* _ACTIVITY_: Match on the string "扩大用户基础" in the entries below and return every matching line.

* _TASK INPUT_:

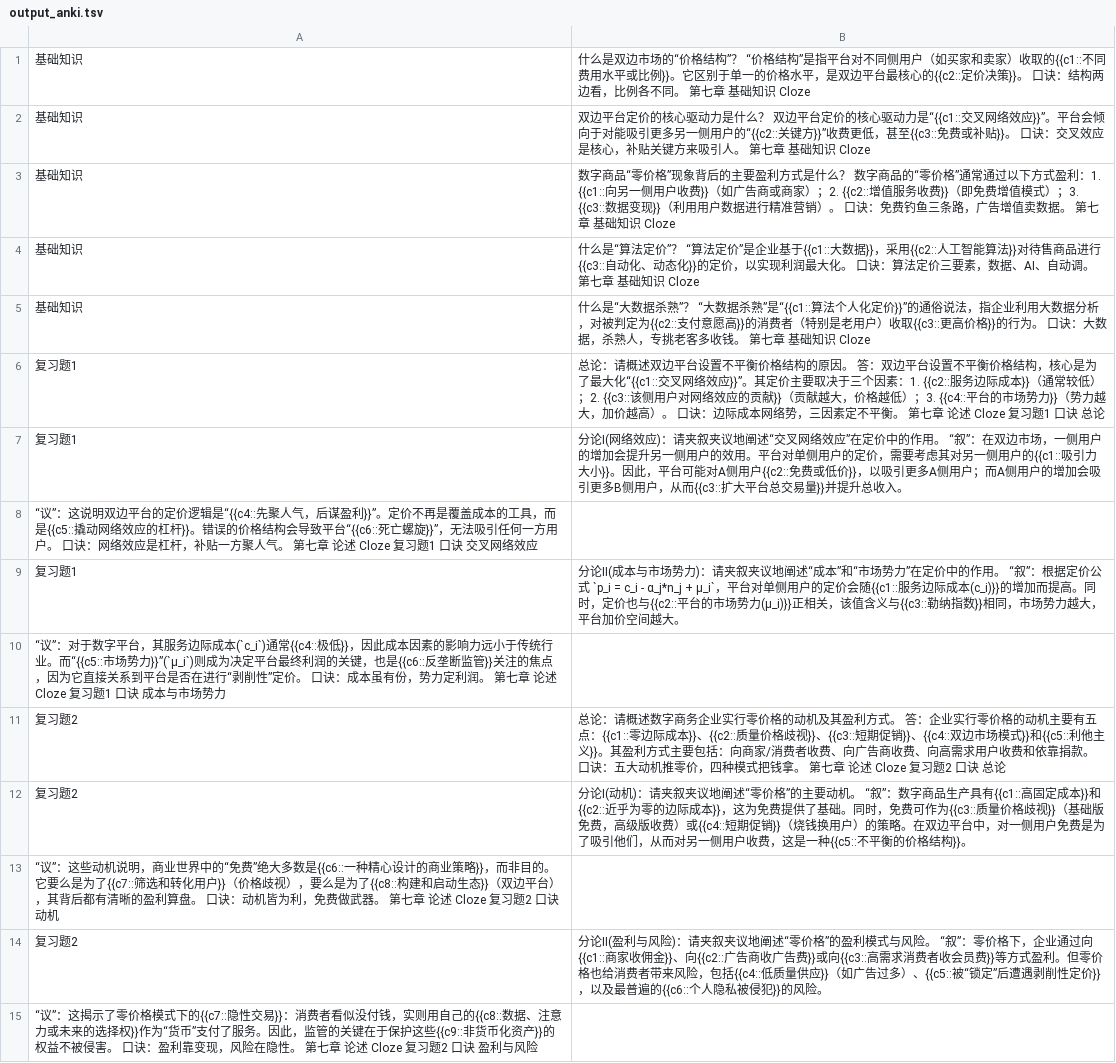
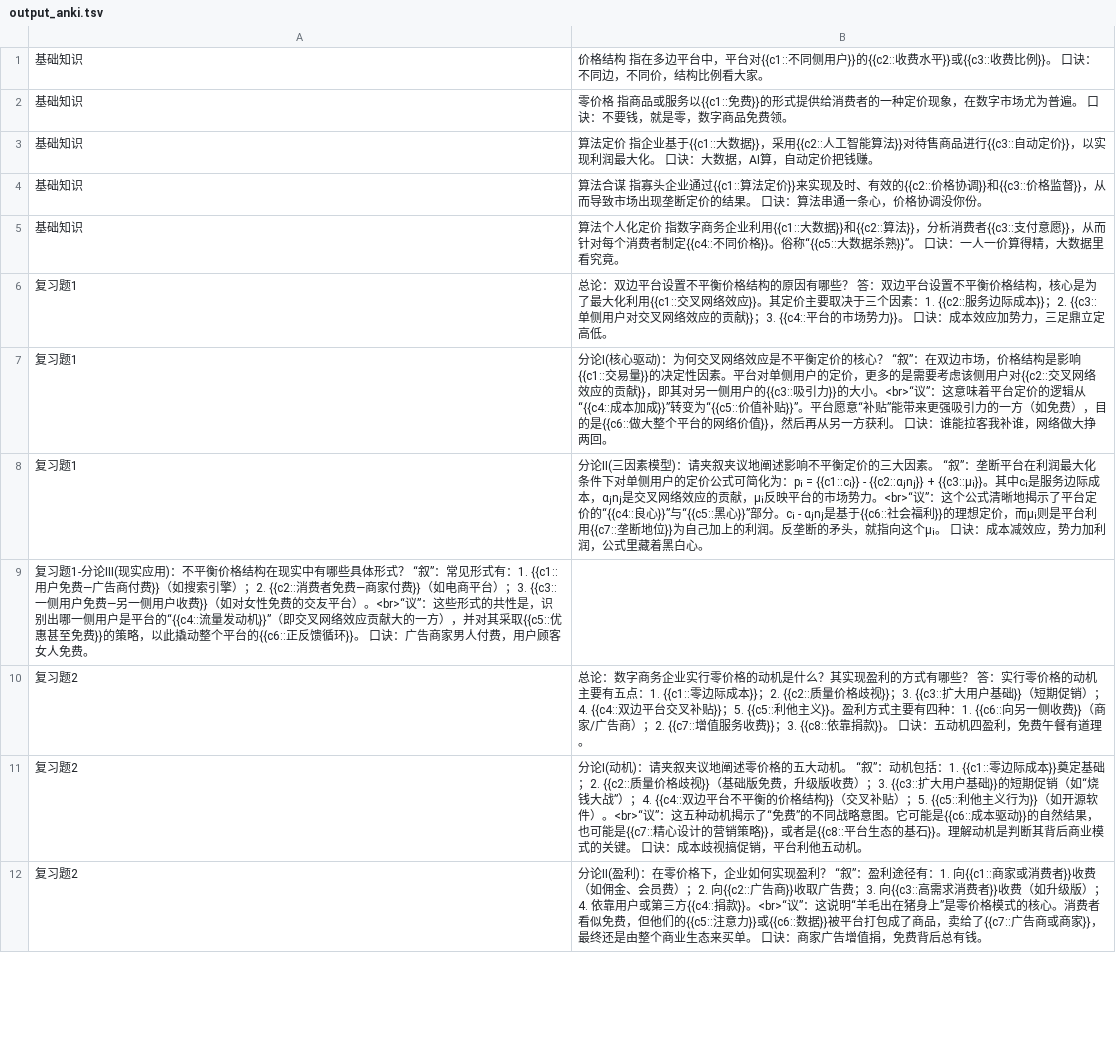
Before and after one commit to Zeuyel/Digitial-Economics, a TSV file: 7.第七章/output_anki.tsv, drawn as a sheet; only a part is shown; the diff covers the shown part only.

```diff
--- a/7.第七章/output_anki.tsv
+++ b/7.第七章/output_anki.tsv
@@ -1,15 +1,12 @@
-基础知识|什么是双边市场的“价格结构”？	“价格结构”是指平台对不同侧用户（如买家和卖家）收取的{{c1::不同费用水平或比例}}。它区别于单一的价格水平，是双边平台最核心的{{c2::定价决策}}。	口诀：结构两边看，比例各不同。	第七章 基础知识 Cloze
-基础知识|双边平台定价的核心驱动力是什么？	双边平台定价的核心驱动力是“{{c1::交叉网络效应}}”。平台会倾向于对能吸引更多另一侧用户的“{{c2::关键方}}”收费更低，甚至{{c3::免费或补贴}}。	口诀：交叉效应是核心，补贴关键方来吸引人。	第七章 基础知识 Cloze
-基础知识|数字商品“零价格”现象背后的主要盈利方式是什么？	数字商品的“零价格”通常通过以下方式盈利：1. {{c1::向另一侧用户收费}}（如广告商或商家）；2. {{c2::增值服务收费}}（即免费增值模式）；3. {{c3::数据变现}}（利用用户数据进行精准营销）。	口诀：免费钓鱼三条路，广告增值卖数据。	第七章 基础知识 Cloze
-基础知识|什么是“算法定价”？	“算法定价”是企业基于{{c1::大数据}}，采用{{c2::人工智能算法}}对待售商品进行{{c3::自动化、动态化}}的定价，以实现利润最大化。	口诀：算法定价三要素，数据、AI、自动调。	第七章 基础知识 Cloze
-基础知识|什么是“大数据杀熟”？	“大数据杀熟”是“{{c1::算法个人化定价}}”的通俗说法，指企业利用大数据分析，对被判定为{{c2::支付意愿高}}的消费者（特别是老用户）收取{{c3::更高价格}}的行为。	口诀：大数据，杀熟人，专挑老客多收钱。	第七章 基础知识 Cloze
-复习题1|总论：请概述双边平台设置不平衡价格结构的原因。	答：双边平台设置不平衡价格结构，核心是为了最大化“{{c1::交叉网络效应}}”。其定价主要取决于三个因素：1. {{c2::服务边际成本}}（通常较低）；2. {{c3::该侧用户对网络效应的贡献}}（贡献越大，价格越低）；3. {{c4::平台的市场势力}}（势力越大，加价越高）。	口诀：边际成本网络势，三因素定不平衡。	第七章 论述 Cloze 复习题1 口诀 总论
-复习题1|分论Ⅰ(网络效应)：请夹叙夹议地阐述“交叉网络效应”在定价中的作用。	“叙”：在双边市场，一侧用户的增加会提升另一侧用户的效用。平台对单侧用户的定价，需要考虑其对另一侧用户的{{c1::吸引力大小}}。因此，平台可能对A侧用户{{c2::免费或低价}}，以吸引更多A侧用户；而A侧用户的增加会吸引更多B侧用户，从而{{c3::扩大平台总交易量}}并提升总收入。
-“议”：这说明双边平台的定价逻辑是“{{c4::先聚人气，后谋盈利}}”。定价不再是覆盖成本的工具，而是{{c5::撬动网络效应的杠杆}}。错误的价格结构会导致平台“{{c6::死亡螺旋}}”，无法吸引任何一方用户。	口诀：网络效应是杠杆，补贴一方聚人气。	第七章 论述 Cloze 复习题1 口诀 交叉网络效应
-复习题1|分论Ⅱ(成本与市场势力)：请夹叙夹议地阐述“成本”和“市场势力”在定价中的作用。	“叙”：根据定价公式 `p_i = c_i - α_j*n_j + μ_i`，平台对单侧用户的定价会随{{c1::服务边际成本(c_i)}}的增加而提高。同时，定价也与{{c2::平台的市场势力(μ_i)}}正相关，该值含义与{{c3::勒纳指数}}相同，市场势力越大，平台加价空间越大。
-“议”：对于数字平台，其服务边际成本(`c_i`)通常{{c4::极低}}，因此成本因素的影响力远小于传统行业。而“{{c5::市场势力}}”(`μ_i`)则成为决定平台最终利润的关键，也是{{c6::反垄断监管}}关注的焦点，因为它直接关系到平台是否在进行“剥削性”定价。	口诀：成本虽有份，势力定利润。	第七章 论述 Cloze 复习题1 口诀 成本与市场势力
-复习题2|总论：请概述数字商务企业实行零价格的动机及其盈利方式。	答：企业实行零价格的动机主要有五点：{{c1::零边际成本}}、{{c2::质量价格歧视}}、{{c3::短期促销}}、{{c4::双边市场模式}}和{{c5::利他主义}}。其盈利方式主要包括：向商家/消费者收费、向广告商收费、向高需求用户收费和依靠捐款。	口诀：五大动机推零价，四种模式把钱拿。	第七章 论述 Cloze 复习题2 口诀 总论
-复习题2|分论Ⅰ(动机)：请夹叙夹议地阐述“零价格”的主要动机。	“叙”：数字商品生产具有{{c1::高固定成本}}和{{c2::近乎为零的边际成本}}，这为免费提供了基础。同时，免费可作为{{c3::质量价格歧视}}（基础版免费，高级版收费）或{{c4::短期促销}}（烧钱换用户）的策略。在双边平台中，对一侧用户免费是为了吸引他们，从而对另一侧用户收费，这是一种{{c5::不平衡的价格结构}}。
-“议”：这些动机说明，商业世界中的“免费”绝大多数是{{c6::一种精心设计的商业策略}}，而非目的。它要么是为了{{c7::筛选和转化用户}}（价格歧视），要么是为了{{c8::构建和启动生态}}（双边平台），其背后都有清晰的盈利算盘。	口诀：动机皆为利，免费做武器。	第七章 论述 Cloze 复习题2 口诀 动机
-复习题2|分论Ⅱ(盈利与风险)：请夹叙夹议地阐述“零价格”的盈利模式与风险。	“叙”：零价格下，企业通过向{{c1::商家收佣金}}、向{{c2::广告商收广告费}}或向{{c3::高需求消费者收会员费}}等方式盈利。但零价格也给消费者带来风险，包括{{c4::低质量供应}}（如广告过多）、{{c5::被“锁定”后遭遇剥削性定价}}，以及最普遍的{{c6::个人隐私被侵犯}}的风险。
-“议”：这揭示了零价格模式下的{{c7::隐性交易}}：消费者看似没付钱，实则用自己的{{c8::数据、注意力或未来的选择权}}作为“货币”支付了服务。因此，监管的关键在于保护这些{{c9::非货币化资产}}的权益不被侵害。	口诀：盈利靠变现，风险在隐性。	第七章 论述 Cloze 复习题2 口诀 盈利与风险
+基础知识|价格结构	指在多边平台中，平台对{{c1::不同侧用户}}的{{c2::收费水平}}或{{c3::收费比例}}。	口诀：不同边，不同价，结构比例看大家。
+基础知识|零价格	指商品或服务以{{c1::免费}}的形式提供给消费者的一种定价现象，在数字市场尤为普遍。	口诀：不要钱，就是零，数字商品免费领。
+基础知识|算法定价	指企业基于{{c1::大数据}}，采用{{c2::人工智能算法}}对待售商品进行{{c3::自动定价}}，以实现利润最大化。	口诀：大数据，AI算，自动定价把钱赚。
+基础知识|算法合谋	指寡头企业通过{{c1::算法定价}}来实现及时、有效的{{c2::价格协调}}和{{c3::价格监督}}，从而导致市场出现垄断定价的结果。	口诀：算法串通一条心，价格协调没你份。
+基础知识|算法个人化定价	指数字商务企业利用{{c1::大数据}}和{{c2::算法}}，分析消费者{{c3::支付意愿}}，从而针对每个消费者制定{{c4::不同价格}}。俗称“{{c5::大数据杀熟}}”。	口诀：一人一价算得精，大数据里看究竟。
+复习题1|总论：双边平台设置不平衡价格结构的原因有哪些？	答：双边平台设置不平衡价格结构，核心是为了最大化利用{{c1::交叉网络效应}}。其定价主要取决于三个因素：1. {{c2::服务边际成本}}；2. {{c3::单侧用户对交叉网络效应的贡献}}；3. {{c4::平台的市场势力}}。	口诀：成本效应加势力，三足鼎立定高低。
+复习题1|分论Ⅰ(核心驱动)：为何交叉网络效应是不平衡定价的核心？	“叙”：在双边市场，价格结构是影响{{c1::交易量}}的决定性因素。平台对单侧用户的定价，更多的是需要考虑该侧用户对{{c2::交叉网络效应的贡献}}，即其对另一侧用户的{{c3::吸引力}}的大小。<br>“议”：这意味着平台定价的逻辑从“{{c4::成本加成}}”转变为“{{c5::价值补贴}}”。平台愿意“补贴”能带来更强吸引力的一方（如免费），目的是{{c6::做大整个平台的网络价值}}，然后再从另一方获利。	口诀：谁能拉客我补谁，网络做大挣两回。
+复习题1|分论Ⅱ(三因素模型)：请夹叙夹议地阐述影响不平衡定价的三大因素。	“叙”：垄断平台在利润最大化条件下对单侧用户的定价公式可简化为：pᵢ = {{c1::cᵢ}} - {{c2::αⱼnⱼ}} + {{c3::μᵢ}}。其中cᵢ是服务边际成本，αⱼnⱼ是交叉网络效应的贡献，μᵢ反映平台的市场势力。<br>“议”：这个公式清晰地揭示了平台定价的“{{c4::良心}}”与“{{c5::黑心}}”部分。cᵢ - αⱼnⱼ是基于{{c6::社会福利}}的理想定价，而μᵢ则是平台利用{{c7::垄断地位}}为自己加上的利润。反垄断的矛头，就指向这个μᵢ。	口诀：成本减效应，势力加利润，公式里藏着黑白心。
+复习题1-分论Ⅲ(现实应用)：不平衡价格结构在现实中有哪些具体形式？	“叙”：常见形式有：1. {{c1::用户免费—广告商付费}}（如搜索引擎）；2. {{c2::消费者免费—商家付费}}（如电商平台）；3. {{c3::一侧用户免费—另一侧用户收费}}（如对女性免费的交友平台）。<br>“议”：这些形式的共性是，识别出哪一侧用户是平台的“{{c4::流量发动机}}”（即交叉网络效应贡献大的一方），并对其采取{{c5::优惠甚至免费}}的策略，以此撬动整个平台的{{c6::正反馈循环}}。	口诀：广告商家男人付费，用户顾客女人免费。
+复习题2|总论：数字商务企业实行零价格的动机是什么？其实现盈利的方式有哪些？	答：实行零价格的动机主要有五点：1. {{c1::零边际成本}}；2. {{c2::质量价格歧视}}；3. {{c3::扩大用户基础}}（短期促销）；4. {{c4::双边平台交叉补贴}}；5. {{c5::利他主义}}。盈利方式主要有四种：1. {{c6::向另一侧收费}}（商家/广告商）；2. {{c7::增值服务收费}}；3. {{c8::依靠捐款}}。	口诀：五动机四盈利，免费午餐有道理。
+复习题2|分论Ⅰ(动机)：请夹叙夹议地阐述零价格的五大动机。	“叙”：动机包括：1. {{c1::零边际成本}}奠定基础；2. {{c2::质量价格歧视}}（基础版免费，升级版收费）；3. {{c3::扩大用户基础}}的短期促销（如“烧钱大战”）；4. {{c4::双边平台不平衡的价格结构}}（交叉补贴）；5. {{c5::利他主义行为}}（如开源软件）。<br>“议”：这五种动机揭示了“免费”的不同战略意图。它可能是{{c6::成本驱动}}的自然结果，也可能是{{c7::精心设计的营销策略}}，或者是{{c8::平台生态的基石}}。理解动机是判断其背后商业模式的关键。	口诀：成本歧视搞促销，平台利他五动机。
+复习题2|分论Ⅱ(盈利)：在零价格下，企业如何实现盈利？	“叙”：盈利途径有：1. 向{{c1::商家或消费者}}收费（如佣金、会员费）；2. 向{{c2::广告商}}收取广告费；3. 向{{c3::高需求消费者}}收费（如升级版）；4. 依靠用户或第三方{{c4::捐款}}。<br>“议”：这说明“羊毛出在猪身上”是零价格模式的核心。消费者看似免费，但他们的{{c5::注意力}}或{{c6::数据}}被平台打包成了商品，卖给了{{c7::广告商或商家}}，最终还是由整个商业生态来买单。	口诀：商家广告增值捐，免费背后总有钱。
```
Also changed, not shown: 5 added rows, 7 removed rows and 3 edited cells elsewhere in this file, 1 other file.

* _EXERCISE RESPONSE_:
+复习题2|总论：数字商务企业实行零价格的动机是什么？其实现盈利的方式有哪些？	答：实行零价格的动机主要有五点：1. {{c1::零边际成本}}；2. {{c2::质量价格歧视}}；3. {{c3::扩大用户基础}}（短期促销）；4. {{c4::双边平台交叉补贴}}；5. {{c5::利他主义}}。盈利方式主要有四种：1. {{c6::向另一侧收费}}（商家/广告商）；2. {{c7::增值服务收费}}；3. {{c8::依靠捐款}}。	口诀：五动机四盈利，免费午餐有道理。
+复习题2|分论Ⅰ(动机)：请夹叙夹议地阐述零价格的五大动机。	“叙”：动机包括：1. {{c1::零边际成本}}奠定基础；2. {{c2::质量价格歧视}}（基础版免费，升级版收费）；3. {{c3::扩大用户基础}}的短期促销（如“烧钱大战”）；4. {{c4::双边平台不平衡的价格结构}}（交叉补贴）；5. {{c5::利他主义行为}}（如开源软件）。<br>“议”：这五种动机揭示了“免费”的不同战略意图。它可能是{{c6::成本驱动}}的自然结果，也可能是{{c7::精心设计的营销策略}}，或者是{{c8::平台生态的基石}}。理解动机是判断其背后商业模式的关键。	口诀：成本歧视搞促销，平台利他五动机。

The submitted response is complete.